[Opening Data to use section]

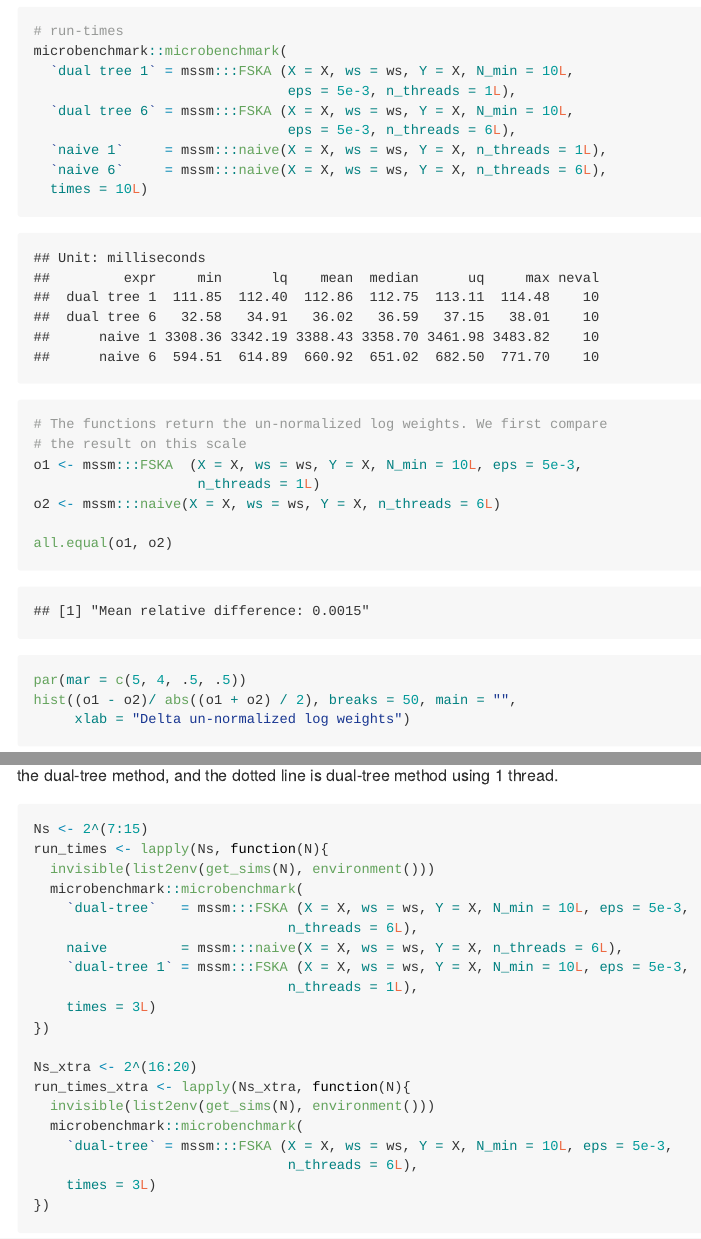
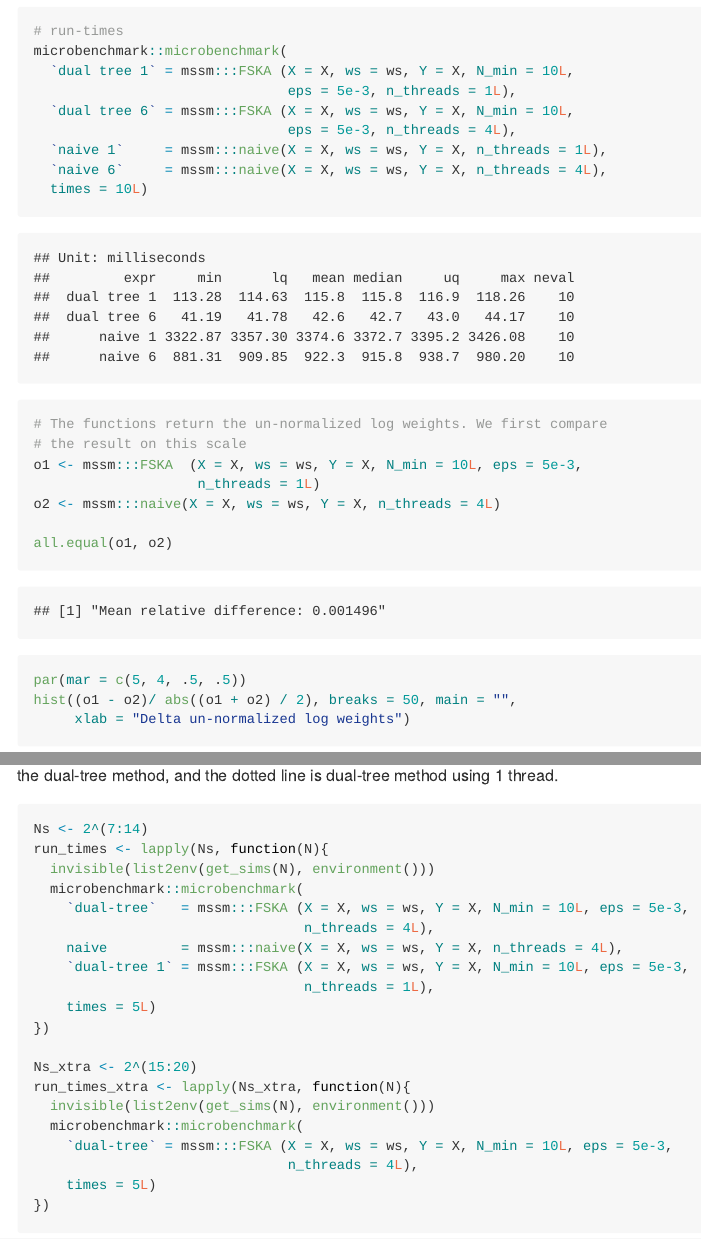
Before and after one commit to boennecd/mssm, an R Markdown document (README.Rmd): the page in a window 1100 px wide, from 2150 px down, and a second part further down, joined at a grey line. The pictures show the output file README.md that the author committed with the source, drawn offline in the style of GitHub; badge pictures from the web are left out.

Commit message:
make minor changes in kernel approximation method. Things where a factor 1/8 slower before the changes for reasons that I could not figure out quickly change the readme example to only use 4 threads. This makes the results less depend on what else is going on on my six core machine start implementation in cdist to be used to compute e.g., derivatives

````diff
--- a/README.Rmd
+++ b/README.Rmd
@@ -110,16 +110,16 @@
   `dual tree 1` = mssm:::FSKA (X = X, ws = ws, Y = X, N_min = 10L,
                                eps = 5e-3, n_threads = 1L),
   `dual tree 6` = mssm:::FSKA (X = X, ws = ws, Y = X, N_min = 10L,
-                               eps = 5e-3, n_threads = 6L),
+                               eps = 5e-3, n_threads = 4L),
   `naive 1`     = mssm:::naive(X = X, ws = ws, Y = X, n_threads = 1L),
-  `naive 6`     = mssm:::naive(X = X, ws = ws, Y = X, n_threads = 6L),
+  `naive 6`     = mssm:::naive(X = X, ws = ws, Y = X, n_threads = 4L),
   times = 10L)
 
 # The functions return the un-normalized log weights. We first compare
 # the result on this scale
 o1 <- mssm:::FSKA  (X = X, ws = ws, Y = X, N_min = 10L, eps = 5e-3,
                     n_threads = 1L)
-o2 <- mssm:::naive(X = X, ws = ws, Y = X, n_threads = 6L)
+o2 <- mssm:::naive(X = X, ws = ws, Y = X, n_threads = 4L)
 
 all.equal(o1, o2)
 par(mar = c(5, 4, .5, .5))
@@ -145,25 +145,25 @@
 dotted line is dual-tree method using 1 thread.
 
 ```{r run_times_N, cache = 1}
-Ns <- 2^(7:15)
+Ns <- 2^(7:14)
 run_times <- lapply(Ns, function(N){
   invisible(list2env(get_sims(N), environment()))
   microbenchmark::microbenchmark(
     `dual-tree`   = mssm:::FSKA (X = X, ws = ws, Y = X, N_min = 10L, eps = 5e-3,
-                               n_threads = 6L),
-    naive         = mssm:::naive(X = X, ws = ws, Y = X, n_threads = 6L),
+                                 n_threads = 4L),
+    naive         = mssm:::naive(X = X, ws = ws, Y = X, n_threads = 4L),
     `dual-tree 1` = mssm:::FSKA (X = X, ws = ws, Y = X, N_min = 10L, eps = 5e-3,
-                               n_threads = 1L),
-    times = 3L)
+                                 n_threads = 1L),
+    times = 5L)
 })
 
-Ns_xtra <- 2^(16:20)
+Ns_xtra <- 2^(15:20)
 run_times_xtra <- lapply(Ns_xtra, function(N){
   invisible(list2env(get_sims(N), environment()))
   microbenchmark::microbenchmark(
     `dual-tree` = mssm:::FSKA (X = X, ws = ws, Y = X, N_min = 10L, eps = 5e-3,
-                               n_threads = 6L),
-    times = 3L)
+                               n_threads = 4L),
+    times = 5L)
 })
 ```
 
````
Also changed, not shown: README-fig/comp_run_times-1.png, README-fig/comp_run_times-2.png, README-fig/plot_run_times_N-1.png, README-fig/sim_func-1.png, README.md, 7 other files.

[Closing Data to use section]

▶ Task prompt:
Output the listing above exactly, excluding all pictures.

▶ Response:
Before and after one commit to boennecd/mssm, an R Markdown document (README.Rmd): the page in a window 1100 px wide, from 2150 px down, and a second part further down, joined at a grey line. The pictures show the output file README.md that the author committed with the source, drawn offline in the style of GitHub; badge pictures from the web are left out.

Commit message:
make minor changes in kernel approximation method. Things where a factor 1/8 slower before the changes for reasons that I could not figure out quickly change the readme example to only use 4 threads. This makes the results less depend on what else is going on on my six core machine start implementation in cdist to be used to compute e.g., derivatives

````diff
--- a/README.Rmd
+++ b/README.Rmd
@@ -110,16 +110,16 @@
   `dual tree 1` = mssm:::FSKA (X = X, ws = ws, Y = X, N_min = 10L,
                                eps = 5e-3, n_threads = 1L),
   `dual tree 6` = mssm:::FSKA (X = X, ws = ws, Y = X, N_min = 10L,
-                               eps = 5e-3, n_threads = 6L),
+                               eps = 5e-3, n_threads = 4L),
   `naive 1`     = mssm:::naive(X = X, ws = ws, Y = X, n_threads = 1L),
-  `naive 6`     = mssm:::naive(X = X, ws = ws, Y = X, n_threads = 6L),
+  `naive 6`     = mssm:::naive(X = X, ws = ws, Y = X, n_threads = 4L),
   times = 10L)
 
 # The functions return the un-normalized log weights. We first compare
 # the result on this scale
 o1 <- mssm:::FSKA  (X = X, ws = ws, Y = X, N_min = 10L, eps = 5e-3,
                     n_threads = 1L)
-o2 <- mssm:::naive(X = X, ws = ws, Y = X, n_threads = 6L)
+o2 <- mssm:::naive(X = X, ws = ws, Y = X, n_threads = 4L)
 
 all.equal(o1, o2)
 par(mar = c(5, 4, .5, .5))
@@ -145,25 +145,25 @@
 dotted line is dual-tree method using 1 thread.
 
 ```{r run_times_N, cache = 1}
-Ns <- 2^(7:15)
+Ns <- 2^(7:14)
 run_times <- lapply(Ns, function(N){
   invisible(list2env(get_sims(N), environment()))
   microbenchmark::microbenchmark(
     `dual-tree`   = mssm:::FSKA (X = X, ws = ws, Y = X, N_min = 10L, eps = 5e-3,
-                               n_threads = 6L),
-    naive         = mssm:::naive(X = X, ws = ws, Y = X, n_threads = 6L),
+                                 n_threads = 4L),
+    naive         = mssm:::naive(X = X, ws = ws, Y = X, n_threads = 4L),
     `dual-tree 1` = mssm:::FSKA (X = X, ws = ws, Y = X, N_min = 10L, eps = 5e-3,
-                               n_threads = 1L),
-    times = 3L)
+                                 n_threads = 1L),
+    times = 5L)
 })
 
-Ns_xtra <- 2^(16:20)
+Ns_xtra <- 2^(15:20)
 run_times_xtra <- lapply(Ns_xtra, function(N){
   invisible(list2env(get_sims(N), environment()))
   microbenchmark::microbenchmark(
     `dual-tree` = mssm:::FSKA (X = X, ws = ws, Y = X, N_min = 10L, eps = 5e-3,
-                               n_threads = 6L),
-    times = 3L)
+                               n_threads = 4L),
+    times = 5L)
 })
 ```
 
````
Also changed, not shown: README-fig/comp_run_times-1.png, README-fig/comp_run_times-2.png, README-fig/plot_run_times_N-1.png, README-fig/sim_func-1.png, README.md, 7 other files.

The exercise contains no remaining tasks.